par Scillia, Pietro ;Bankier, Alexandre ;Gevenois, Pierre-Alain
Référence Critical Reviews in Computed Tomography, 45, page (293-307)
Publication Publié, 2004
Article sans comité de lecture

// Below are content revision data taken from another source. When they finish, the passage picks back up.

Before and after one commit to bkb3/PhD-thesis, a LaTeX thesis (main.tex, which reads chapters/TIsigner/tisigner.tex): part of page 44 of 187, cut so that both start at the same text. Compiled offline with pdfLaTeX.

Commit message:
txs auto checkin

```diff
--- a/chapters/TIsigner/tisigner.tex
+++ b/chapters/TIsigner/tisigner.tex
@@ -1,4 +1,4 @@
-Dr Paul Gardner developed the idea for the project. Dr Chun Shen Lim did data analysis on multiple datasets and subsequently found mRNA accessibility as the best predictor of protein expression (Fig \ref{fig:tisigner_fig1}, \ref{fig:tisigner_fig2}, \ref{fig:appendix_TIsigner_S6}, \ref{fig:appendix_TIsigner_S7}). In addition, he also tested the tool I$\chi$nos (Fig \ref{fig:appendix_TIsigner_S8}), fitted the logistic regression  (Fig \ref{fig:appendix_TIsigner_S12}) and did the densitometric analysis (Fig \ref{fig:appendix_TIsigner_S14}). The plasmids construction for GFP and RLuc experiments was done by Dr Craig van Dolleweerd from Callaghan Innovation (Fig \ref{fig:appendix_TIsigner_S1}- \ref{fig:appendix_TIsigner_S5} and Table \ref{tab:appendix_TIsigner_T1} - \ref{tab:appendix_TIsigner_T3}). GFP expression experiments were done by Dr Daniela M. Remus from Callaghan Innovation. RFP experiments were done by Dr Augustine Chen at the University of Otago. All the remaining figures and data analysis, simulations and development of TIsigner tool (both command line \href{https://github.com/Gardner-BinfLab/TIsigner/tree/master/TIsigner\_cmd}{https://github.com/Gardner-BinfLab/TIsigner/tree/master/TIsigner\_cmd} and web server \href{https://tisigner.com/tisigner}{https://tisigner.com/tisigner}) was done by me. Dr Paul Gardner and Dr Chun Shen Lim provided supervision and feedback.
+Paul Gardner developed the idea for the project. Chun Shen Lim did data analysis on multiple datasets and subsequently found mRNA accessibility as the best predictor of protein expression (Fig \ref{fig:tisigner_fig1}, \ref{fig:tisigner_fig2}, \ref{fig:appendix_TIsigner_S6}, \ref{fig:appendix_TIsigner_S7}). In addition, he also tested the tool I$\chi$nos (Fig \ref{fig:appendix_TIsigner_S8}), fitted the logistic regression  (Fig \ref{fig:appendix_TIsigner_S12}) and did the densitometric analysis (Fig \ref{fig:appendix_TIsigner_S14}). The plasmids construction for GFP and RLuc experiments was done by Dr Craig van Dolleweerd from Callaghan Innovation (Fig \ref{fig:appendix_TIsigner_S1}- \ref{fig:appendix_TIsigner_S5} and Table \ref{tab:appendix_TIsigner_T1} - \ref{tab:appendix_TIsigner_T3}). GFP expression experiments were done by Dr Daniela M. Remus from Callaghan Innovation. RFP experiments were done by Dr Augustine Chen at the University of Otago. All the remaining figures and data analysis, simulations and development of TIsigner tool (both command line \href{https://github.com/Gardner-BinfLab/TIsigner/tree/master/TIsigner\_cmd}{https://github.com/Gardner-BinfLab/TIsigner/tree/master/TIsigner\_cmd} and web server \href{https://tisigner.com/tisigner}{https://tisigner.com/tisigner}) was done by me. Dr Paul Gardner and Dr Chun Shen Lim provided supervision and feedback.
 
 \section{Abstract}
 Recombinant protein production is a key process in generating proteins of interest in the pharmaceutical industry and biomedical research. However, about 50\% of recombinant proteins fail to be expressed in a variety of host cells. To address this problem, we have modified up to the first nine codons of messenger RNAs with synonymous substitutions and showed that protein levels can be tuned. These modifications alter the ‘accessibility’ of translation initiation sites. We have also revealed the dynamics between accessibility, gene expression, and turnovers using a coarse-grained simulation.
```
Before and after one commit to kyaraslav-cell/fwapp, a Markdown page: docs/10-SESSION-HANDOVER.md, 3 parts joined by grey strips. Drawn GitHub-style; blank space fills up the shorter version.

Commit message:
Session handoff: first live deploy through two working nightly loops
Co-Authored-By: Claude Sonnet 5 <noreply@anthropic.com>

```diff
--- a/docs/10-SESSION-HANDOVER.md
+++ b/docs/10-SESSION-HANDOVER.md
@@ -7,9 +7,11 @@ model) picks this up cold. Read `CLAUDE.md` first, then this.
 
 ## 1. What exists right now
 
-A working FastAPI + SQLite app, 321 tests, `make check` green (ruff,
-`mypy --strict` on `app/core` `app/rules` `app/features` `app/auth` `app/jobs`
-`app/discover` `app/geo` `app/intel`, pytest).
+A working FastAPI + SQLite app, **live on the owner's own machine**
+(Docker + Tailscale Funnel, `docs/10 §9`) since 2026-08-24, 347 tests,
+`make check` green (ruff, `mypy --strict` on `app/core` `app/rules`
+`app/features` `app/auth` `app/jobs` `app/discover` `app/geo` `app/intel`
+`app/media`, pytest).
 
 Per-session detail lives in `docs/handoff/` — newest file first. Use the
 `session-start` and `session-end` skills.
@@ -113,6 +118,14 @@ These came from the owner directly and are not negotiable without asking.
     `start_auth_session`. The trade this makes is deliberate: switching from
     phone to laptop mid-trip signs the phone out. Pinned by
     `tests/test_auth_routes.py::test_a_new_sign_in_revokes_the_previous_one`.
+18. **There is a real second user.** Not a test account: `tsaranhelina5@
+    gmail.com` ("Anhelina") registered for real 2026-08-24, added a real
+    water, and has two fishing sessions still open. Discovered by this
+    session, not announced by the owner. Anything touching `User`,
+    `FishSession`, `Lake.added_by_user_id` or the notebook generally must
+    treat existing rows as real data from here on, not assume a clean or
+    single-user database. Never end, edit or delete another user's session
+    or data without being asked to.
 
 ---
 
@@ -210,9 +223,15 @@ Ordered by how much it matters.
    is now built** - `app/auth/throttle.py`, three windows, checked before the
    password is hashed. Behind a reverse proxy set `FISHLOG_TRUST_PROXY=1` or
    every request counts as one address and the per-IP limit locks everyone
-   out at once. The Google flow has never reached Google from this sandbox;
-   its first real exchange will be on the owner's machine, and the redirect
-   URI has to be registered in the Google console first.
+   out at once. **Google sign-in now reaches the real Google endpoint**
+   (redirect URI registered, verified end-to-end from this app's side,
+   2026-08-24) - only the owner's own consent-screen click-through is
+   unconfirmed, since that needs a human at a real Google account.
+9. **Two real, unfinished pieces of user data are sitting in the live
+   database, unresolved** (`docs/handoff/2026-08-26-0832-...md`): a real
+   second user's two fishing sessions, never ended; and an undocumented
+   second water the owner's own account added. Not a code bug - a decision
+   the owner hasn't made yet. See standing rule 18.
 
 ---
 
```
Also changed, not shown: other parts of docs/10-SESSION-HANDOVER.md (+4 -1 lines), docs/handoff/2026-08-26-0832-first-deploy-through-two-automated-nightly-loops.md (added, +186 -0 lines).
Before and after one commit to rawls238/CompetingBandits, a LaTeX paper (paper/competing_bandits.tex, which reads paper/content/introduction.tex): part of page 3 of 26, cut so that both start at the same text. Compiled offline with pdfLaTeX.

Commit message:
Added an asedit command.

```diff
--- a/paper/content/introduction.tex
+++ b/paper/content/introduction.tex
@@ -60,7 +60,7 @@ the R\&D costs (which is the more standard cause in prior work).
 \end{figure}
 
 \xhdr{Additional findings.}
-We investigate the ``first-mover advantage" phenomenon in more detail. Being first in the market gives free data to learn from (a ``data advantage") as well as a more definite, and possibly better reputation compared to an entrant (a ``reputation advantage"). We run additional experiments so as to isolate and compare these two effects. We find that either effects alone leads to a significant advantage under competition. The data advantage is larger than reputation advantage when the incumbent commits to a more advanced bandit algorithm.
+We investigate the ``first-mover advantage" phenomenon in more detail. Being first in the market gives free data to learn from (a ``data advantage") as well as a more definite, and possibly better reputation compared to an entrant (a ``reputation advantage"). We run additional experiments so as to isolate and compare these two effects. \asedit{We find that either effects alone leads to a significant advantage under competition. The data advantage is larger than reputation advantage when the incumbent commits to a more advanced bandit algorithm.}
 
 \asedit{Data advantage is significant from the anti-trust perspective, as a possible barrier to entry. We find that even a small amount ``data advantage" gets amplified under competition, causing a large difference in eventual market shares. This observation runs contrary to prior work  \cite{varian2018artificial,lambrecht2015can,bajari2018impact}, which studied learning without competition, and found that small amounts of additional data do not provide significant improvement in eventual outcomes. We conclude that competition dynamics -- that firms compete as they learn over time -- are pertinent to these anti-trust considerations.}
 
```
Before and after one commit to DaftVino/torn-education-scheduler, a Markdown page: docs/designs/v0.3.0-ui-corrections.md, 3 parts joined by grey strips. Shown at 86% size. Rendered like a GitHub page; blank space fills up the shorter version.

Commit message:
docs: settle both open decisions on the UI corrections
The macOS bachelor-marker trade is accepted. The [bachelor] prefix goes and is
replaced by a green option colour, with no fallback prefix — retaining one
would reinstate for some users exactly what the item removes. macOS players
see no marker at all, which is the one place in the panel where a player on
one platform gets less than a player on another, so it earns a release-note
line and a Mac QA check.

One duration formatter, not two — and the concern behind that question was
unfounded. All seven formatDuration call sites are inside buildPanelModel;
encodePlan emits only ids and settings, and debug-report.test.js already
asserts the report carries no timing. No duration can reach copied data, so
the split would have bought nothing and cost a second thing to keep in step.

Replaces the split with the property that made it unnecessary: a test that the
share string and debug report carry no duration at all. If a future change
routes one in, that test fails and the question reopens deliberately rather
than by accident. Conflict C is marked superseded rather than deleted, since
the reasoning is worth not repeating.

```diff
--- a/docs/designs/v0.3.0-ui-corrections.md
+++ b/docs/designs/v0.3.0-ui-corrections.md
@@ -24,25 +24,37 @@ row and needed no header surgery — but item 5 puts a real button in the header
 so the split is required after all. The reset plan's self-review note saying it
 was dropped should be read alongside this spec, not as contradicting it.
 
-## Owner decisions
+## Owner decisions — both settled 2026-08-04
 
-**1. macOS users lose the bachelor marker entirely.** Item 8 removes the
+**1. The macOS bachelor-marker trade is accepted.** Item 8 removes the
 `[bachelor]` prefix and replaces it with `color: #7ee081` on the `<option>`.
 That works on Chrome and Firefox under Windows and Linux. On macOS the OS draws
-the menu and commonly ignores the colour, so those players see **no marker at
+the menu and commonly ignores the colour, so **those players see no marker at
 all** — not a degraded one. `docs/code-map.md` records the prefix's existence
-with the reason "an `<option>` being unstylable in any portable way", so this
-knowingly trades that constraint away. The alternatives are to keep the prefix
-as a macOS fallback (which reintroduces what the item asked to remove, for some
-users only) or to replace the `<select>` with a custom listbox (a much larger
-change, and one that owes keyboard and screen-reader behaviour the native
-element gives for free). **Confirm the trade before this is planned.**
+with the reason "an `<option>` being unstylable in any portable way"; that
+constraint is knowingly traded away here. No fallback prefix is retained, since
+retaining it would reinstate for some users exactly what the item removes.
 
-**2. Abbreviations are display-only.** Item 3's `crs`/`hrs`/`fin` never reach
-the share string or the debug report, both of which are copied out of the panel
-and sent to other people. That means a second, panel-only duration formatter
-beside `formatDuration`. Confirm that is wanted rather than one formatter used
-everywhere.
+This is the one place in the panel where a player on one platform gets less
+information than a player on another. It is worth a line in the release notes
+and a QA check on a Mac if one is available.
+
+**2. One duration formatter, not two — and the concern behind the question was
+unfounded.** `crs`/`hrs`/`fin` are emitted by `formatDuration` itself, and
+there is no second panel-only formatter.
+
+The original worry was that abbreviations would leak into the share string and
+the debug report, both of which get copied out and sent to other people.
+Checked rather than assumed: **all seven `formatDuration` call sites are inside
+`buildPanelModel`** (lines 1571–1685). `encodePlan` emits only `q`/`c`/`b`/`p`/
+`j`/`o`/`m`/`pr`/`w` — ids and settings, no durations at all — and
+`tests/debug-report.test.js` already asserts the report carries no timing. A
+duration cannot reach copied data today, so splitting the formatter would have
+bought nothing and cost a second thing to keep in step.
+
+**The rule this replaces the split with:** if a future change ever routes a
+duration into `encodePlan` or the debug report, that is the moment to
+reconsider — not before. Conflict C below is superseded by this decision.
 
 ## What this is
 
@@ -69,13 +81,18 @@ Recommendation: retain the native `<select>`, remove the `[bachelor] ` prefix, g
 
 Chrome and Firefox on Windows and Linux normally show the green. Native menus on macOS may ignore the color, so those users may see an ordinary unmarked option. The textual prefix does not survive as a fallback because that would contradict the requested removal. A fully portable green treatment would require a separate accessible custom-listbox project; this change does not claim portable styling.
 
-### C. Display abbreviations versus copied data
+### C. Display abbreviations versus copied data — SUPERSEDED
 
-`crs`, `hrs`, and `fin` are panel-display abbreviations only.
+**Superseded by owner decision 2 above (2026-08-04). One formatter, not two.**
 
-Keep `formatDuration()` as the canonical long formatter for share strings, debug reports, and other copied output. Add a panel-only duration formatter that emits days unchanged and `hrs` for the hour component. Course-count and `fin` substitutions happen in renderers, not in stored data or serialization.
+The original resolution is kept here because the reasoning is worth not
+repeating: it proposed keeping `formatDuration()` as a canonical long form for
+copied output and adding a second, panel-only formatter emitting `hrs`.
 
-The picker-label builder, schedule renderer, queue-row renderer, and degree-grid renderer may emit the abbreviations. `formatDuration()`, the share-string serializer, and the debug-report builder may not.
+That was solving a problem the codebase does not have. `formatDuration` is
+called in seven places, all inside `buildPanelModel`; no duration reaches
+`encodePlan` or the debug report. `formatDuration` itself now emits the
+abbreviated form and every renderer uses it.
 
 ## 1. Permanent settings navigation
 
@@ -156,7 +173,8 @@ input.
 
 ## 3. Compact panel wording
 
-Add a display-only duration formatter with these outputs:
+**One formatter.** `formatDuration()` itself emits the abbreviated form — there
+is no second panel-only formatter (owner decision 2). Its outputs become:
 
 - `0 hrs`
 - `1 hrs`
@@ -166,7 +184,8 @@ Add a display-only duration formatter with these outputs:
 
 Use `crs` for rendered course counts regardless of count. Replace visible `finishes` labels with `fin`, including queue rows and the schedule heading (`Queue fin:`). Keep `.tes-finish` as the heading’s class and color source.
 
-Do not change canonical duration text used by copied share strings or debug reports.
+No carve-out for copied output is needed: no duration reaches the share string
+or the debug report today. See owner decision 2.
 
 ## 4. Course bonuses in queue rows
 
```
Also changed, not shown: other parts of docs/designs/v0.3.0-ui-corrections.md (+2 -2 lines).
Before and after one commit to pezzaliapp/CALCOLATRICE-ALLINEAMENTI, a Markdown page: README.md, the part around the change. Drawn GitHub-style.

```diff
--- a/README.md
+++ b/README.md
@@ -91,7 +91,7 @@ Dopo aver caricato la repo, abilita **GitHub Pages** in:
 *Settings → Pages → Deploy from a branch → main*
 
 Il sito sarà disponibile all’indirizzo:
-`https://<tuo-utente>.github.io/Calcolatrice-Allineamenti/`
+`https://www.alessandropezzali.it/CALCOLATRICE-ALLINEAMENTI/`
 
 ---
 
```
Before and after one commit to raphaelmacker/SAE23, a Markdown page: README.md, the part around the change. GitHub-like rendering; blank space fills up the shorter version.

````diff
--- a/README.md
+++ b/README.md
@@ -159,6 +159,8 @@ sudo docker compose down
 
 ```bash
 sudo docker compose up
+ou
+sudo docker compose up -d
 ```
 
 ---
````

Résumé : By definition pulmonary edema is an abnormal accumulation of water in the lung. Consequently, the computed tomography (CT) appearance of pulmonary edema reflects the sequence of this accumulation. In early hydrostatic pulmonary edema, CT shows vascular engorgement and peribronchovascular cuffing that increases with the severity of edema and that is associate in late stage, with consolidations. In acute respiratory distress syndrome (ARDS), CT shows the proportion of injured parenchyma and depicts associated alterations as parenchymal infiltrate and consolidation, pleural effusion, pneumothorax. These merely morphological findings can be complemented with data from objective CT analysis of the lung parenchyma. Indeed CT can assess lung water noninvasively. Correlated with hydrodynamic parameter, these objective measurements show that the increase of lung density parallels parenchymal fluid overload. These data also show that the occurrence of ground glass opacities can precede the hemodynamic evidence of edema.